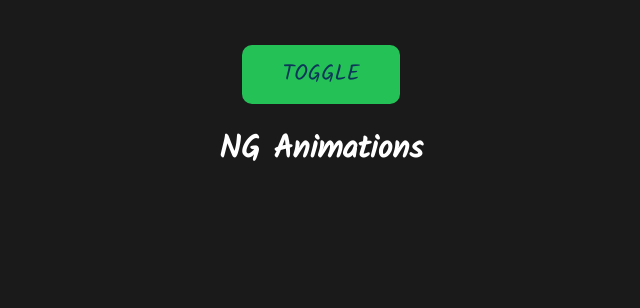
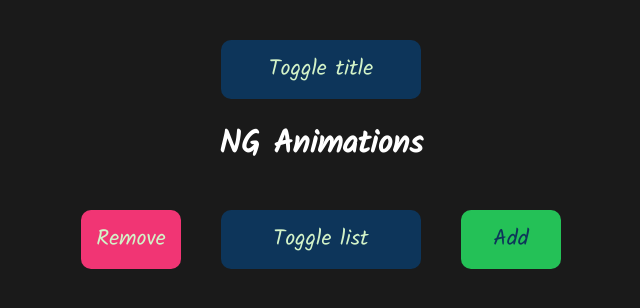
Before and after one commit to edsonjmv/ng-animations, an Angular app: page / in a window 1280 px wide. Shown: the top 308 px of the page, without its empty margins (319-959 px from the left). Built offline with nearby package versions, Linux system fonts and the light colour scheme.

Commit message:
Animating text lists with ngFor

```diff
--- a/src/animations/animations.ts
+++ b/src/animations/animations.ts
@@ -1,4 +1,4 @@
-import { trigger, transition, style, animate, query } from '@angular/animations';
+import { trigger, transition, style, animate, query, stagger } from '@angular/animations';
 
 export const fadeAnimation = trigger('fadeAnimation', [
   transition(':enter', [
@@ -8,3 +8,16 @@ export const fadeAnimation = trigger('fadeAnimation', [
     [style({ opacity: 1 }), animate('700ms', style({ opacity: 0 }))]
   )
 ]);
+
+export const listAnimation = trigger('listAnimation', [
+  transition('* <=> *', [
+    query(':enter',
+      [style({ opacity: 0 }), stagger('60ms', animate('600ms ease-out', style({ opacity: 1 })))],
+      { optional: true }
+    ),
+    query(':leave',
+      animate('200ms', style({ opacity: 0 })),
+      { optional: true }
+    )
+  ])
+]);
--- a/src/app/app.component.html
+++ b/src/app/app.component.html
@@ -1,4 +1,15 @@
-<button (click)="show = !show">TOGGLE</button>
+<button (click)="show = !show">Toggle title</button>
 <h1 *ngIf="show" @fadeAnimation>NG Animations</h1>
 
+<div class="btn-group">
+  <button (click)="removeItem()" class="remove">Remove</button>
+  <button (click)="toggleList()">Toggle list</button>
+  <button (click)="addItem()" class="add">Add</button>
+</div>
+<ul [@listAnimation]="items.length" class="items">
+  <li *ngFor="let item of items" class="item">
+    Item {{item}}
+  </li>
+</ul>
+
 <router-outlet></router-outlet>
--- a/src/app/app.component.scss
+++ b/src/app/app.component.scss
@@ -1,17 +1,48 @@
 :host {
   text-align: center;
-  padding: 60px;
+  padding: 20px;
+  display: flex;
+  flex-direction: column;
+  align-items: center;
 
   button {
-    display: block;
-    margin: 20px auto;
-    padding: 12px 40px;
+    margin: 20px;
+    padding: 12px;
     border: 0;
     border-radius: 10px;
     outline: none;
     cursor: pointer;
+    background-color: #0d355a;
+    color: #d3f3c8;
+    font-size: 22px;
+    width: 200px;
+  }
+
+  li {
+    width: 300px;
+    height: 40px;
+    background-color: #d3f3c8;
+    color: #0D355A;
+    display: flex;
+    justify-content: center;
+    align-items: center;
+    margin: 3px auto;
+  }
+
+  .remove {
+    background-color: #f13574;
+    width: 100px;
+  }
+
+  .add {
     background-color: #24c157;
     color: #0D355A;
-    font-size: 22px;
+    width: 100px;
+  }
+
+  .btn-group {
+    margin: 20px 0;
+    display: flex;
+    justify-content: center;
   }
 }
--- a/src/app/app.component.ts
+++ b/src/app/app.component.ts
@@ -1,12 +1,26 @@
 import { Component } from '@angular/core';
-import { fadeAnimation } from '../animations/animations';
+import { fadeAnimation, listAnimation } from '../animations/animations';
 
 @Component({
   selector: 'app-root',
   templateUrl: './app.component.html',
   styleUrls: ['./app.component.scss'],
-  animations: [fadeAnimation]
+  animations: [fadeAnimation, listAnimation]
 })
 export class AppComponent {
   show: boolean = true;
+  items: number[] = [];
+
+  toggleList() {
+    this.items = this.items.length ? [] : [1, 2, 3, 4, 5, 6, 7, 8, 9, 10];
+  }
+
+  addItem() {
+    const next = this.items.length + 1;
+    this.items = [ ...this.items, next ];
+  }
+
+  removeItem() {
+    this.items.pop();
+  }
 }
```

Your objective: For the material above, the answer must be only the number of lines holding the word "button".

Result of this task: 6